So how do you know where you fit in – if you need a divorce lawyer or not?
A good starting point is to look at the two ends of the spectrum – those who definitely don’t need a divorce lawyer and those who probably do.
The answer to do I need a divorce lawyer is almost certainly “no” if:
You have modest or negligible assets, have not been married long enough for your financial and other affairs to become totally entangled, have no children or no minor children, and no disagreements regarding your divorce – it will not be contested by either of you in any way.
The answer is almost certainly “yes, you need a divorce lawyer” if:
There has been abuse in the marriage, of substances and/or people, if you or your spouse are in the military, pending bankruptcy, suffering from mental health problems, incarcerated or pending trial, strongly suspected of hiding assets or have a history of evading financial obligations.
On the whole, these are situations which may be far more complex than the parties realize. They have or may have an impact that can be difficult if not impossible for laypeople to foresee, understand or manage successfully without expert help.

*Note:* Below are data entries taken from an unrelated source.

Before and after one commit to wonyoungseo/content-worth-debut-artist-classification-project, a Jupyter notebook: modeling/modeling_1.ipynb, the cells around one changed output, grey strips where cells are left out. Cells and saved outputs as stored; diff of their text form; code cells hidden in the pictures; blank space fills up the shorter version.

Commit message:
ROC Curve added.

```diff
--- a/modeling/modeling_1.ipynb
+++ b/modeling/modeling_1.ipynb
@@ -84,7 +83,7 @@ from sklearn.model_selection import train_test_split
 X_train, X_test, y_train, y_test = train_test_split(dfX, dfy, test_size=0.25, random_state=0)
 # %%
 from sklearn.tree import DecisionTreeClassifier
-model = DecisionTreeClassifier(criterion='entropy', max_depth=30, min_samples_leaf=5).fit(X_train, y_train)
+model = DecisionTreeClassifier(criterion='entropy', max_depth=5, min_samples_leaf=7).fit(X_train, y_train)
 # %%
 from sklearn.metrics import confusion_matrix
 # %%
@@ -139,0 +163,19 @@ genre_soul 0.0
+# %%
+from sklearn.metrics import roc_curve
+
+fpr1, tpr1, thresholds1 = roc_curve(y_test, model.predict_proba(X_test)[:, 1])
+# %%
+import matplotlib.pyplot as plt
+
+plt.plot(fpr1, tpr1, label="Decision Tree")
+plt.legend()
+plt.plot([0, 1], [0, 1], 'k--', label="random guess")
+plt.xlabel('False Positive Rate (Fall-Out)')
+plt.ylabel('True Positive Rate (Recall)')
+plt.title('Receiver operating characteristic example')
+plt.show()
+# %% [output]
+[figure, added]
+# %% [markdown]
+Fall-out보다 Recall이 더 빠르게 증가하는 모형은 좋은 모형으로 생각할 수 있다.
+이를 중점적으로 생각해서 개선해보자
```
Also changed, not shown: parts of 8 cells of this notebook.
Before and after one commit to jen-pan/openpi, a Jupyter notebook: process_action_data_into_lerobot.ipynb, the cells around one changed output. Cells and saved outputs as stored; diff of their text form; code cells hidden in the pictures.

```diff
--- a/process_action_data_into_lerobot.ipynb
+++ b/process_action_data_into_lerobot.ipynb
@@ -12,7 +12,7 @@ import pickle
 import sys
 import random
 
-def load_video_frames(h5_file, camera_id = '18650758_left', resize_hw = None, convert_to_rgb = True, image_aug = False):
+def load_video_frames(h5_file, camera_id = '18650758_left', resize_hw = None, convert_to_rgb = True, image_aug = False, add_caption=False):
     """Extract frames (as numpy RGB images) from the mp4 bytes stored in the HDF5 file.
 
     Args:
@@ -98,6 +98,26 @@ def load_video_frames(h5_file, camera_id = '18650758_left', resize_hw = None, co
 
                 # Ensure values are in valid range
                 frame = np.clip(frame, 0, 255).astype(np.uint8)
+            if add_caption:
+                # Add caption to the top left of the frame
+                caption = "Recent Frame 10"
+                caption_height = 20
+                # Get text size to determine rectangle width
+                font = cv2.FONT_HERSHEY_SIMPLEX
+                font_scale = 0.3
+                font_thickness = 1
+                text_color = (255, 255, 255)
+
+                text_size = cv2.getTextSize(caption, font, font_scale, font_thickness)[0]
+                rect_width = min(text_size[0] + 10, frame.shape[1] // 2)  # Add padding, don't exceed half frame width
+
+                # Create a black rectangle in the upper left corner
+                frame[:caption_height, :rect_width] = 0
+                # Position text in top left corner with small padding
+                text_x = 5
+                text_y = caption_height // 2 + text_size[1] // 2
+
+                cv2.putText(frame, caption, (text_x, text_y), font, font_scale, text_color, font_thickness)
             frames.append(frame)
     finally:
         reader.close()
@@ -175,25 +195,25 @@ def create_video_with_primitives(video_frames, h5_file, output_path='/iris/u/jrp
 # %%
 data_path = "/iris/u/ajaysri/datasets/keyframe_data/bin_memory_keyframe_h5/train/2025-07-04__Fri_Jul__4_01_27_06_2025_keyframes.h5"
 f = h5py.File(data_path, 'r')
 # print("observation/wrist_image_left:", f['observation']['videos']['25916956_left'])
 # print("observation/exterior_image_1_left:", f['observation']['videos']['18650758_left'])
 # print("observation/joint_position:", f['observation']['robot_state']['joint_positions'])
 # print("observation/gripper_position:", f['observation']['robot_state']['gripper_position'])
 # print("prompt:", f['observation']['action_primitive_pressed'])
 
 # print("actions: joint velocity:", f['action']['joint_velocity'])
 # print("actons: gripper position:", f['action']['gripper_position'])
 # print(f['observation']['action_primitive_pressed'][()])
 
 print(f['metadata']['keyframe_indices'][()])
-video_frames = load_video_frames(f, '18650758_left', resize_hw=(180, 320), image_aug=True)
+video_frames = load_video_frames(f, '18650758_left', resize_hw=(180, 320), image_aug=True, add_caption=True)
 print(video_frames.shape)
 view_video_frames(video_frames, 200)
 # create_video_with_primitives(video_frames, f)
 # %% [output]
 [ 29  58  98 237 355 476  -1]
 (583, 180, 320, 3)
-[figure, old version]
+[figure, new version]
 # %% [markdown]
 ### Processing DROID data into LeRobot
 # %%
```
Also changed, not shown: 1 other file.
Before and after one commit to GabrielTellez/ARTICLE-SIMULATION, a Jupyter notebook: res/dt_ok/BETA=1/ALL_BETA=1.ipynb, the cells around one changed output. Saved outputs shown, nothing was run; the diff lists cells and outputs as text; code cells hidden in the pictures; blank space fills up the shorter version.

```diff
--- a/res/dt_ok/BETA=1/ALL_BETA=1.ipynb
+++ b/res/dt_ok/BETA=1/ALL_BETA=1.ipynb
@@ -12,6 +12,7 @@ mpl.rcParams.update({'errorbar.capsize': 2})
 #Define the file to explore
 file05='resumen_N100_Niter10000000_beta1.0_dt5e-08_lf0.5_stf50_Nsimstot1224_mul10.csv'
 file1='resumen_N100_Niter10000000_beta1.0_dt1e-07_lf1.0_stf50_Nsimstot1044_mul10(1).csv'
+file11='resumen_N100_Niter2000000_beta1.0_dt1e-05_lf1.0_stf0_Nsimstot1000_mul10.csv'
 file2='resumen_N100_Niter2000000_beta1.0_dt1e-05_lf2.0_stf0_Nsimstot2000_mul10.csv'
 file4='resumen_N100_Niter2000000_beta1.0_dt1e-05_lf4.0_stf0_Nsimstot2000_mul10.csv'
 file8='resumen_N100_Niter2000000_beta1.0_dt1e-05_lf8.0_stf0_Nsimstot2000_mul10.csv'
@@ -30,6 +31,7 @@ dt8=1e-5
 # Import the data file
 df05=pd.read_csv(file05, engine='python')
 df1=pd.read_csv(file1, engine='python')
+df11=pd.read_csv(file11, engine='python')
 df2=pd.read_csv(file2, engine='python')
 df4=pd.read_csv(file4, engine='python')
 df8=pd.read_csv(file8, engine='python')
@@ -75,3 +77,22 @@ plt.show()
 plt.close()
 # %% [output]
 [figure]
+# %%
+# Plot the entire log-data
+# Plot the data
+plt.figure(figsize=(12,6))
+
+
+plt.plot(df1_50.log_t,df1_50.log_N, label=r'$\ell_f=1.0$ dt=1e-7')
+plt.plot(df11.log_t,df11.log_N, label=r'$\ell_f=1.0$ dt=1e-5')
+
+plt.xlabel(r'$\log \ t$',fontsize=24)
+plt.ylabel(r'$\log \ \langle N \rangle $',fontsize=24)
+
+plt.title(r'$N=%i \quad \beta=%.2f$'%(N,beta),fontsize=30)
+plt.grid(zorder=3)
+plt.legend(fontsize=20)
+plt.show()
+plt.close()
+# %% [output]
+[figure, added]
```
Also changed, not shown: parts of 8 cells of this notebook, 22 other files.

However, the need for a lawyer in these cases does not necessarily extend so far as needing a lawyer to manage your entire divorce. The key need is to uncover any “hidden” issues or considerations before proceeding with a divorce. (Make sure you find a good divorce lawyer with some expertise in your “risk area.”) After consultation, a lawyer may well advise that, all circumstances considered, you can in fact go ahead and file for divorce yourself, if that is what you want.
For everyone else, the answer is “maybe, maybe not.”
If you fall into this category, you most likely have a mixed bundle of simple and not-so-simple circumstances. Whether or not you will need a divorce lawyer will depend largely on the nature of the not-so-simple issues and the likelihood that you and your spouse can reach agreement, or at least be willing to try.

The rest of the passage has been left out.